"We have real deployments of customers where Prime is managing other vendors' equipment" he says. "So the multivendor piece is not an inherent conflict," he says.
One might also ask -- as Greg Ferro of the Packet Pushers podcast did -- whether Cariden is overlapping what Insieme Networks Inc. is supposed to be doing. Insieme is Cisco's spin-in that's been described as an SDN startup.
Cisco describes the division this way: Cariden is specifically for service providers, whereas Insieme is more about the data center.
"What service provider customers are asking for is not what we're hearing on the data-center side," where much of the buzz is about the potential for new networks built on commodity switches, Seshadri says. "What they [the service providers] seem to be looking for is more of an incremental approach."

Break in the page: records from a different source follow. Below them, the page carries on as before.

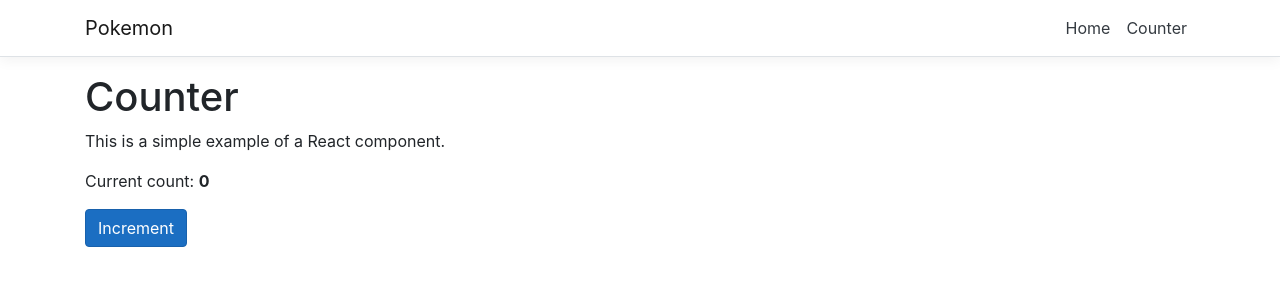
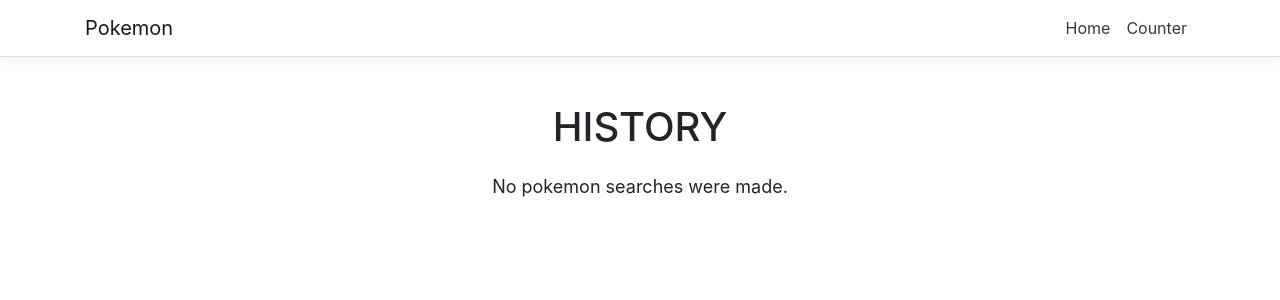
Before and after one commit to nargv/Pokemon, a React (Create React App) app in the folder Pokemon/ClientApp/: page /counter in a window 1280 px wide. Shown: the top 300 px of the page. Built offline with nearby package versions, Linux system fonts and the light colour scheme.

Commit message:
Used redux to store history

```diff
--- a/Pokemon/ClientApp/package.json
+++ b/Pokemon/ClientApp/package.json
@@ -4,12 +4,14 @@
   "private": true,
   "dependencies": {
     "@material-ui/icons": "^4.11.3",
+    "@reduxjs/toolkit": "^1.8.2",
     "bootstrap": "~4.6.1",
     "jquery": "~3.6.0",
     "merge": "^2.1.1",
     "oidc-client": "~1.11.5",
     "react": "~16.14.0",
     "react-dom": "~16.14.0",
+    "react-redux": "^8.0.2",
     "react-router": "~5.2.1",
     "react-router-bootstrap": "^0.25.0",
     "react-router-dom": "~5.3.0",
--- a/Pokemon/ClientApp/src/components/Counter.jsx
+++ b/Pokemon/ClientApp/src/components/Counter.jsx
@@ -1,23 +1,36 @@
 import React, { useState } from 'react';
+import { useSelector } from 'react-redux';
+import { Container } from 'reactstrap';
+import Text from '../defaultComponents/Text';
+import SearchResult from './SearchResult';
+import styled from 'styled-components';
 
 const Counter = () => {
-  const [currentCount, setCurrentCount] = useState(0);
+  const searches = useSelector(state => state.searches);
 
-  const incrementCounter = () => {
-    setCurrentCount(currentCount + 1);
+  const getSearches = () => {
+    return (
+      searches.searches.map(item => (<SearchResult result={item} />))
+    );
   }
 
   return (
-    <div>
-      <h1>Counter</h1>
-
-      <p>This is a simple example of a React component.</p>
-
-      <p aria-live="polite">Current count: <strong>{currentCount}</strong></p>
-
-      <button className="btn btn-primary" onClick={incrementCounter}>Increment</button>
-    </div>
+    <StyledContainer>
+      <Text type={"large"}>HISTORY</Text>
+      {searches.searches.length > 0 ?
+        getSearches()
+        :
+        <Text type={"medium"}>No pokemon searches were made.</Text>
+      }
+    </StyledContainer>
   );
 }
 
 export default Counter;
+
+const StyledContainer = styled(Container)`
+  width: 80%;
+  margin: 0 auto;
+  text-align: center;
+  margin-top: 40px;
+`;
--- a/Pokemon/ClientApp/src/components/Home.jsx
+++ b/Pokemon/ClientApp/src/components/Home.jsx
@@ -4,12 +4,19 @@
 import styled from 'styled-components';
 import SearchResult from './SearchResult';
 import Text from '../defaultComponents/Text';
+import { useDispatch } from 'react-redux';
+import { addSearch } from '../searches';
 
 const Home = () => {
+  const dispatch = useDispatch();
+
   const [result, setResult] = useState();
   const [displayResults, setDisplayResults] = useState(false);
 
   const handleOnSetResult = (value) => {
+    if(value) {
+      dispatch(addSearch(value));
+    }
     setResult(value);
     setDisplayResults(true);
   }
--- a/Pokemon/ClientApp/src/components/SearchResult.jsx
+++ b/Pokemon/ClientApp/src/components/SearchResult.jsx
@@ -34,6 +34,7 @@
 
 const StyledContainer = styled(Container)`
     margin-top: 40px;
+    margin-bottom: 40px;
     height: 200px;
     text-align: center;
     border: 2px solid grey;
--- a/Pokemon/ClientApp/src/index.js
+++ b/Pokemon/ClientApp/src/index.js
@@ -1,16 +1,20 @@
 import 'bootstrap/dist/css/bootstrap.css';
 import React from 'react';
 import ReactDOM from 'react-dom';
+import { Provider } from 'react-redux';
 import { BrowserRouter } from 'react-router-dom';
 import App from './App';
 import registerServiceWorker from './registerServiceWorker';
+import { store } from './store';
 
 const baseUrl = document.getElementsByTagName('base')[0].getAttribute('href');
 const rootElement = document.getElementById('root');
 
 ReactDOM.render(
   <BrowserRouter basename={baseUrl}>
-    <App />
+    <Provider store={store}>
+      <App />
+    </Provider>
   </BrowserRouter>,
   rootElement);
 
--- /dev/null
+++ b/Pokemon/ClientApp/src/searches.js
@@ -0,0 +1,19 @@
+import { createSlice } from '@reduxjs/toolkit';
+
+const initialState = {
+    searches: [],
+};
+
+export const searchSlice = createSlice({
+    name: 'searches',
+    initialState,
+    reducers: {
+        addSearch: (state, action) => {
+            state.searches = [...state.searches, action.payload]
+        },
+    }
+});
+
+export const { addSearch } = searchSlice.actions;
+
+export default searchSlice.reducer;
--- /dev/null
+++ b/Pokemon/ClientApp/src/store.js
@@ -0,0 +1,8 @@
+import { configureStore } from '@reduxjs/toolkit';
+import searchReducer from './searches';
+
+export const store = configureStore({
+    reducer: {
+        searches: searchReducer,
+    },
+});
```
Also changed, not shown: 1 other file (tests, documents, lock files or other folders).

That incremental approach has become popular in SDN circles, especially when talks of service-provider networks come up. It's obvious -- telcos won't rip up networks for SDN's sake -- but it's got some implications that equipment vendors might not love. Namely, it implies SDN will have to tailor to multivendor networks and probably support multiple types of controllers.
Regardless of what Cisco actually does with it, Cariden is going to fill a gap. Cisco sees Cariden's software being merged with nLight, the control-plane technology announced in October for provisioning the IP and optical layers together. The result, in theory, is a way to provision network paths by picking optimal combinations of IP and optical connections. (See Cisco's Core Router Gets Optical Genes.)
"Cisco really didn't have the orchestration part, and they really needed it," Griliches says. "They are definitely more focused on adding value in the software space. I think people don't give Cisco enough credit in the sense that they're handling the market changes in that space.
"My question is: Why isn't Cariden going to be integrated with Prime, the Cisco network managment system? It could be that it's just too early," she adds.
There's also the fact that Cariden has an IP/MPLS heritage but falls short on the optical side. Cariden had already been working on IP-plus-optical management, Shukla claims, but Griliches has her doubts about how much optical experience Cariden has amassed.
"I don't think Cariden has a lot of time working on the optical side of things. They're talking about IP-and-optical and multilayer optimization. Cariden says they've been working on this for a year, but given all their clients, I don't know how much they've done," Griliches says.
â€” Craig Matsumoto, Managing Editor, Light Reading